HOW TO COMPLETE THIS TASK
Below are the records. Gather each line that holds "pages".

Screenshot and code edit data:

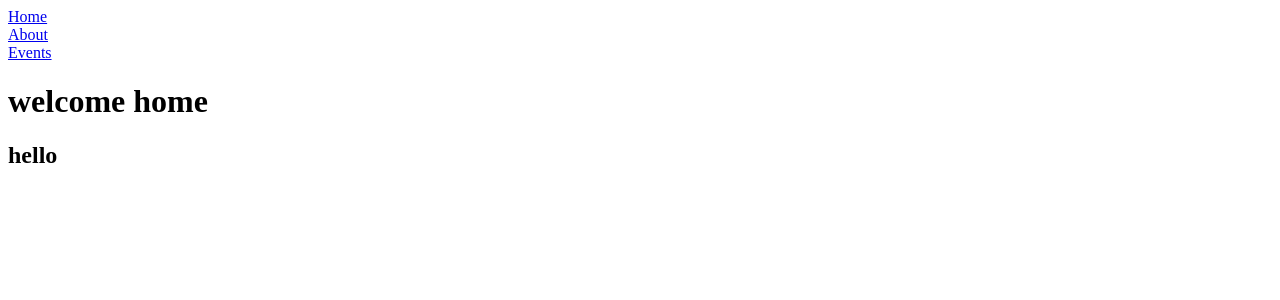
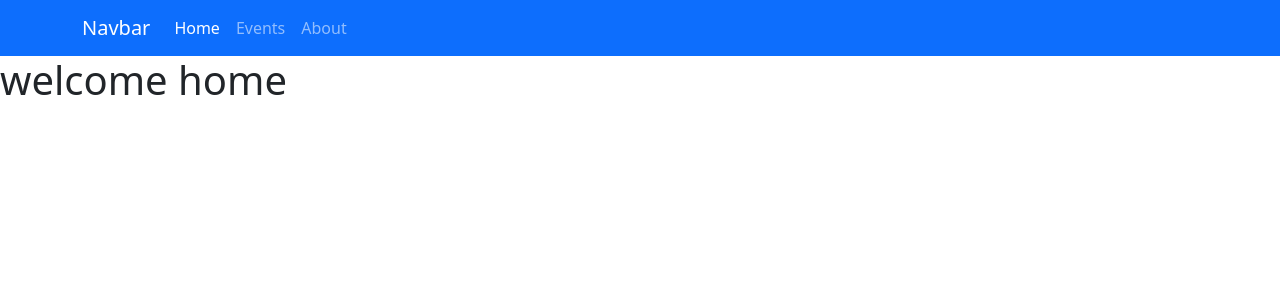
Before and after one commit to Patrick-Sheng/keb-project, a React (Vite) app: page / in a window 1280 px wide. Shown: the top 300 px of the page. Built offline with nearby package versions, Linux system fonts and the light colour scheme.

Commit message:
created the navigation bar for all pages

```diff
--- a/package.json
+++ b/package.json
@@ -10,8 +10,11 @@
 		"preview": "vite preview"
 	},
 	"dependencies": {
+		"bootstrap": "^5.3.7",
 		"react": "^19.1.1",
+		"react-bootstrap": "^2.10.10",
 		"react-dom": "^19.1.1",
+		"react-router-bootstrap": "^0.26.3",
 		"react-router-dom": "^7.8.0"
 	},
 	"devDependencies": {
--- a/src/App.jsx
+++ b/src/App.jsx
@@ -2,33 +2,36 @@ import { Routes, Route, NavLink } from 'react-router-dom'
 import Home from './pages/Home'
 import About from './pages/About'
 import Events from './pages/Events'
+import 'bootstrap/dist/css/bootstrap.min.css'
+import Container from 'react-bootstrap/Container'
+import Nav from 'react-bootstrap/Nav'
+import Navbar from 'react-bootstrap/Navbar'
+import { LinkContainer } from 'react-router-bootstrap'
 
 function App() {
 	return (
 		<div>
-			<nav>
-				<NavLink
-					to="/"
-					end
-				>
-					Home
-				</NavLink>
-				<br />
-				<NavLink
-					to="/about"
-					end
-				>
-					About
-				</NavLink>
-				<br />
-				<NavLink
-					to="/events"
-					end
-				>
-					Events
-				</NavLink>
-			</nav>
-
+			<Navbar
+				bg="primary"
+				data-bs-theme="dark"
+			>
+				<Container>
+					<LinkContainer to="/">
+						<Navbar.Brand href="#home">Navbar</Navbar.Brand>
+					</LinkContainer>
+					<Nav className="me-auto">
+						<LinkContainer to="/">
+							<Nav.Link> Home </Nav.Link>
+						</LinkContainer>
+						<LinkContainer to="/events">
+							<Nav.Link> Events </Nav.Link>
+						</LinkContainer>
+						<LinkContainer to="/about">
+							<Nav.Link> About </Nav.Link>
+						</LinkContainer>
+					</Nav>
+				</Container>
+			</Navbar>
 			<Routes>
 				<Route
 					path="/"
--- a/src/pages/Home.jsx
+++ b/src/pages/Home.jsx
@@ -2,7 +2,6 @@ const Home = () => {
 	return (
 		<>
 			<h1> welcome home</h1>
-			<h2> hello </h2>
 		</>
 	)
 }
```
Also changed, not shown: 1 other file (tests, documents, lock files or other folders). Lines whose indentation alone changed are shown as unchanged.
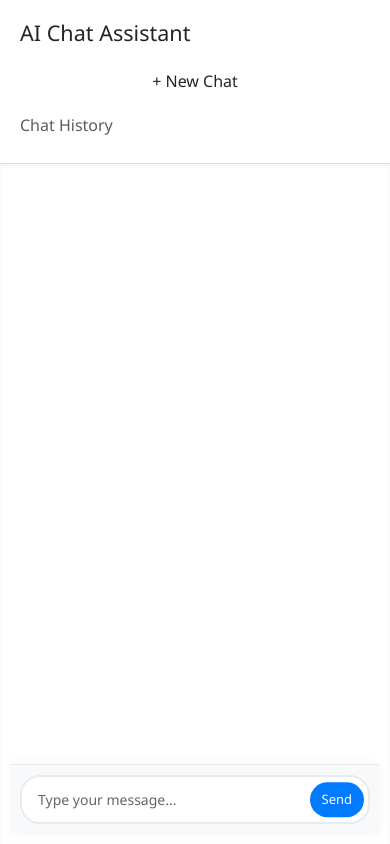
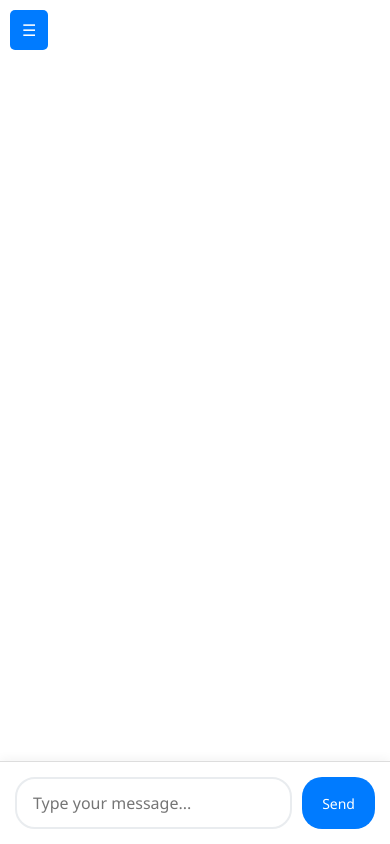
Before and after one commit to milankvadhavana/Chat-Gpt4, a Django app: page / in a window 390 px wide. Run offline with Django 5.2, Linux system fonts and the light colour scheme.

Commit message:
Update index.html

````diff
--- a/templates/index.html
+++ b/templates/index.html
@@ -1,40 +1,57 @@
 <!DOCTYPE html>
 <html lang="en">
 <head>
-    <meta charset="UTF-8">
-    <meta name="viewport" content="width=device-width, initial-scale=1.0">
+  <meta charset="UTF-8" />
+  <meta name="viewport" content="width=device-width, initial-scale=1.0"/>
   <title>AI Chat Assistant</title>
-    <link href="https://cdn.jsdelivr.net/npm/bootstrap@5.3.0/dist/css/bootstrap.min.css" rel="stylesheet">
+  <link href="https://cdn.jsdelivr.net/npm/bootstrap@5.3.0/dist/css/bootstrap.min.css" rel="stylesheet"/>
   <script src="https://code.jquery.com/jquery-3.6.0.min.js"></script>
-    <meta name="csrf-token" content="{{ csrf_token }}">
+  <meta name="csrf-token" content="{{ csrf_token }}"/>
+
   <style>
     body {
-        background-color: #f0f2f5;
+      margin: 0;
+      padding: 0;
       font-family: 'Segoe UI', sans-serif;
-        margin: 0;
-    }
-
-    .chat-container {
-        display: flex;
       height: 100vh;
       overflow: hidden;
     }
 
     .sidebar {
-        width: 25%;
-        background: white;
+      background-color: #f0f2f5;
       padding: 20px;
       border-right: 1px solid #ddd;
+      height: 100vh;
+      width: 250px;
+      position: fixed;
+      left: 0;
+      top: 0;
+      z-index: 1000;
+      transition: transform 0.3s ease;
       overflow-y: auto;
     }
 
-    .chat-box {
-        flex: 1;
+    .toggle-btn {
+      display: none;
+      position: fixed;
+      left: 10px;
+      top: 10px;
+      background-color: #007bff;
+      color: white;
+      padding: 8px 12px;
+      font-size: 16px;
+      border: none;
+      border-radius: 5px;
+      cursor: pointer;
+      z-index: 1100;
+    }
+
+    .main {
+      margin-left: 250px;
+      height: 100vh;
       display: flex;
       flex-direction: column;
-        background: #ffffff;
-        box-shadow: inset 0 2px 4px rgba(0,0,0,0.05);
-        position: relative;
+      transition: margin-left 0.3s ease;
     }
 
     .messages {
@@ -44,155 +61,149 @@
       display: flex;
       flex-direction: column;
       gap: 15px;
-        scroll-behavior: smooth;
-    }
-
-    .chat-input {
-        padding: 16px;
-        background: #f8f9fa;
-        border-top: 1px solid #e9ecef;
-        box-shadow: 0 -2px 10px rgba(0, 0, 0, 0.03);
-    }
-
-    .input-wrapper {
-        position: relative;
-        display: flex;
-        align-items: center;
-    }
-
-    .input-wrapper input {
+      max-width: 800px;
+      margin: 0 auto;
       width: 100%;
-        padding: 12px 50px 12px 16px; /* space for button */
-        border: 2px solid #e9ecef;
-        border-radius: 20px;
-        font-size: 16px;
-        background: #ffffff;
-        transition: border-color 0.3s ease;
-        outline: none;
-    }
-
-    .input-wrapper input:focus {
-        border-color: #007bff;
-    }
-
-    .input-wrapper input::placeholder {
-        color: #666;
-        font-weight: 400;
-    }
-
-    .input-wrapper button {
-        position: absolute;
-        right: 6px;
-        top: 50%;
-        transform: translateY(-50%);
-        background-color: #007bff;
-        color: #fff;
-        border: none;
-        padding: 8px 16px;
-        border-radius: 50px;
-        font-size: 14px;
-        cursor: pointer;
-        transition: background-color 0.2s;
-    }
-
-    .input-wrapper button:hover {
-        background-color: #0056b3;
+      padding-bottom: 80px;
     }
 
     .user-message {
       background-color: #e1f5fe;
-        padding: 10px;
-        border-radius: 20px;
-        max-width: 70%;
+      padding: 12px 18px;
+      border-radius: 12px;
+      max-width: 80%;
       align-self: flex-end;
-        margin-left: auto;
+      margin-right: 20px;
+      box-shadow: 0 2px 4px rgba(0,0,0,0.1);
     }
 
-    .messages::-webkit-scrollbar {
-        width: 8px;
-    }
-
-    .messages::-webkit-scrollbar-track {
-        background: #f1f1f1;
-        border-radius: 4px;
-    }
-
-    .messages::-webkit-scrollbar-thumb {
-        background: #c1c1c1;
-        border-radius: 4px;
-    }
-
-    .messages::-webkit-scrollbar-thumb:hover {
-        background: #a8a8a8;
-    }
-
-    /* Responsive Design */
-    @media (max-width: 992px) {
-        .chat-container {
-            flex-direction: column;
-        }
-
-        .sidebar {
-            width: 100%;
-            border-right: none;
-            border-bottom: 1px solid #ddd;
-        }
-
-        .chat-box {
-            padding: 10px;
+    .bot-message {
+      background-color: rgb(217, 190, 190);
+      padding: 12px 18px;
+      border-radius: 12px;
+      max-width: 80%;
+      align-self: flex-start;
+      margin-left: 20px;
+      box-shadow: 0 2px 4px rgba(0,0,0,0.05);
+      border: 1px solid #eee;
     }
 
     .chat-input {
-            padding: 10px;
+      position: fixed;
+      bottom: 0;
+      left: 250px;
+      right: 0;
+      padding: 20px;
+      background-color: #fff;
+      border-top: 1px solid #ddd;
+      box-shadow: 0 -2px 10px rgba(0,0,0,0.05);
+    }
+
+    .input-wrapper {
+      display: flex;
+      gap: 10px;
+      max-width: 800px;
+      margin: 0 auto;
     }
 
     .input-wrapper input {
-            padding: 12px 45px 12px 16px;
+      flex: 1;
+      padding: 12px 16px;
+      border: 2px solid #e9ecef;
+      border-radius: 20px;
+      font-size: 16px;
     }
 
     .input-wrapper button {
-            padding: 8px 12px;
-            font-size: 13px;
+      background-color: #007bff;
+      color: #fff;
+      border: none;
+      padding: 10px 20px;
+      border-radius: 20px;
+      font-size: 14px;
+      cursor: pointer;
+    }
+
+    .typing-indicator {
+      display: inline-block;
+    }
+
+    .dot {
+      display: inline-block;
+      width: 6px;
+      height: 6px;
+      margin-right: 3px;
+      background-color: #666;
+      border-radius: 50%;
+      animation: bounce 1.4s infinite ease-in-out;
+    }
+
+    @keyframes bounce {
+      0%, 80%, 100% { transform: translateY(0); }
+      40% { transform: translateY(-8px); }
+    }
+
+    @media (max-width: 768px) {
+      .sidebar {
+        transform: translateX(-100%);
+        width: 260px;
+      }
+
+      .sidebar.visible {
+        transform: translateX(0);
+      }
+
+      .main {
+        margin-left: 0 !important;
+        width: 100%;
+      }
+
+      .toggle-btn {
+        display: block;
+      }
+
+      .chat-input {
+        left: 0;
+        padding: 15px;
+      }
+
+      .input-wrapper {
+        max-width: 100%;
+      }
+
+      .user-message, .bot-message {
+        max-width: 85%;
+        font-size: 0.95rem;
+        margin-left: 15px;
+        margin-right: 15px;
+      }
+
+      .messages {
+        max-width: 100%;
+        padding: 15px;
+        padding-bottom: 100px;
       }
     }
-
-    @media (max-width: 576px) {
-        .messages {
-            padding: 10px;
-        }
-
-        .user-message {
-            font-size: 14px;
-        }
-
-        .input-wrapper input {
-            font-size: 14px;
-        }
-
-        .input-wrapper button {
-            font-size: 13px;
-        }
-    }
-
   </style>
 </head>
+
 <body>
-    <div class="chat-container">
-        <div class="sidebar">
-            <h4 class="mb-3">AI Chat Assistant</h4>
-            <button class="btn w-100 mb-3" id="new-chat">+ New Chat</button>
-            <h6 class="text-muted mb-2">Chat History</h6>
-            <ul class="list-group" id="chat-history">
-                <!-- Chat history items will be populated here -->
-            </ul>
+  <button class="toggle-btn" id="sidebarToggle">☰</button>
+
+  <div class="sidebar" id="sidebar">
+    <h4 class="mb-4">AI Chat Assistant</h4>
+    <button class="btn btn-primary w-100 mb-3" id="new-chat">+ New Chat</button>
+    <h6 class="text-muted mb-3">Chat History</h6>
+    <ul class="list-group" id="chat-history"></ul>
   </div>
-        <div class="chat-box">
+
+  <div class="main">
     <div class="messages" id="chat-messages"></div>
+
     <div class="chat-input">
       <div class="input-wrapper">
-                    <input type="text" id="user-input" placeholder="Type your message..." autocomplete="off">
+        <input type="text" id="user-input" placeholder="Type your message..." autocomplete="off" />
         <button onclick="sendMessage()">Send</button>
-                </div>
       </div>
     </div>
   </div>
@@ -202,16 +213,29 @@
     let currentChat = [];
     let activeChatId = null;
 
-        $(document).ready(function() {
+    $(document).ready(function () {
+      // Initialize sidebar state
+      if ($(window).width() <= 768) {
+        $('#sidebar').removeClass('visible');
+      } else {
+        $('#sidebar').addClass('visible');
+      }
+
       $('#new-chat').click(createNewChat);
       $('#chat-history').on('click', '.chat-history-item', loadChat);
-            createNewChat();
-
-            // Handle Enter key
-            $('#user-input').keypress(function(e) {
+      $('#user-input').keypress(function (e) {
         if (e.which === 13) sendMessage();
       });
+      $('#sidebarToggle').click(toggleSidebar);
+      createNewChat();
     });
+
+    function toggleSidebar() {
+      $('#sidebar').toggleClass('visible');
+      if ($(window).width() <= 768) {
+        $('.main').css('margin-left', $('#sidebar').hasClass('visible') ? '260px' : '0');
+      }
+    }
 
     function createNewChat() {
       if (currentChat.length > 0) saveCurrentChat();
@@ -222,12 +246,7 @@
 
     function saveCurrentChat() {
       const chatTitle = currentChat[0]?.user?.substring(0, 30) || 'New Chat';
-            chats.push({
-                id: activeChatId,
-                title: chatTitle,
-                messages: [...currentChat]
-            });
-
+      chats.push({ id: activeChatId, title: chatTitle, messages: [...currentChat] });
       $('#chat-history').prepend(`
         <li class="list-group-item chat-history-item" data-chat-id="${activeChatId}">
           ${chatTitle}
@@ -237,19 +256,20 @@
 
     function loadChat(event) {
       const chatId = $(event.currentTarget).data('chat-id');
-            const chat = chats.find(c => c.id === chatId);
+      const chat = chats.find((c) => c.id === chatId);
       if (!chat) return;
 
       activeChatId = chatId;
       currentChat = [...chat.messages];
       $('#chat-messages').empty();
 
-            chat.messages.forEach(msg => {
+      chat.messages.forEach((msg) => {
         $('#chat-messages').append(`
-                    <div class="message user-message">${msg.user}</div>
-                    <div class="message bot-message">${formatBotResponse(msg.bot)}</div>
+          <div class="user-message">${msg.user}</div>
+          <div class="bot-message">${formatBotResponse(msg.bot)}</div>
         `);
       });
+
       scrollToBottom();
     }
 
@@ -257,9 +277,14 @@
       return text
         .replace(/\n/g, '<br>')
         .replace(/- /g, '• ')
+        .replace(/\*\*(.*?)\*\*/g, '<strong>$1</strong>')
+        .replace(/\*(.*?)\*/g, '<em>$1</em>')
+        .replace(/```(.*?)```/gs, (_, code) => {
+          return `<pre><code>${code.trim().replace(/<br>/g, '\n')}</code></pre>`;
+        })
+        .replace(/`(.*?)`/g, '<code>$1</code>')
         .replace(/✓/g, '✔️')
-                .replace(/```(.*?)```/gs, '<pre><code>$1</code></pre>')
-                .replace(/`(.*?)`/g, '<code>$1</code>');
+        .replace(/(?:\r\n|\r|\n)/g, '<br>');
     }
 
     function sendMessage() {
@@ -268,15 +293,10 @@
 
       const csrfToken = $('meta[name="csrf-token"]').attr('content');
 
-            // Add user message
-            $('#chat-messages').append(`
-                <div class="message user-message">${userInput}</div>
-            `);
-
-            // Add temporary bot message with typing indicator
+      $('#chat-messages').append(`<div class="user-message">${userInput}</div>`);
       const tempMessageId = `msg-${Date.now()}`;
       $('#chat-messages').append(`
-                <div id="${tempMessageId}" class="message bot-message">
+        <div id="${tempMessageId}" class="bot-message">
           <div class="typing-indicator">
             <div class="dot"></div>
             <div class="dot" style="animation-delay: 0.2s"></div>
@@ -285,41 +305,30 @@
         </div>
       `);
 
-            // Store message
-            currentChat.push({
-                user: userInput,
-                bot: '' // Will be updated later
-            });
-
-            // Clear input and scroll
+      currentChat.push({ user: userInput, bot: '' });
       $('#user-input').val('');
       scrollToBottom();
 
-            // Get bot response
       $.ajax({
         url: '/chat/',
         type: 'POST',
-                data: { message: userInput },
+        data: { message: userInput,max_length: 1500 },
+        timeout: 600000,
         headers: { 'X-CSRFToken': csrfToken },
-                success: function(response) {
-                    // Update the temporary message
-                    $(`#${tempMessageId}`).html(`
-                        ${formatBotResponse(response.response)}
-                    `);
-                    // Update chat history
+        success: function (response) {
+          $(`#${tempMessageId}`).html(`${formatBotResponse(response.response)}`);
           currentChat[currentChat.length - 1].bot = response.response;
         },
-                error: function(xhr) {
-                    $(`#${tempMessageId}`).html(`
-                        ${formatBotResponse('Error: ' + xhr.responseText)}
-                    `);
+        error: function (xhr) {
+          $(`#${tempMessageId}`).html(`Error: ${xhr.responseText}`);
           currentChat[currentChat.length - 1].bot = 'Error: ' + xhr.responseText;
         }
       });
     }
 
+
     function scrollToBottom() {
-            const messagesDiv = $('#chat-messages');
+      const messagesDiv = $('.messages');
       messagesDiv.scrollTop(messagesDiv[0].scrollHeight);
     }
   </script>
````
Lines whose indentation alone changed are shown as unchanged.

SOLUTION TO THE EXERCISE
created the navigation bar for all pages
 import Home from './pages/Home'
 import About from './pages/About'
 import Events from './pages/Events'
--- a/src/pages/Home.jsx
+++ b/src/pages/Home.jsx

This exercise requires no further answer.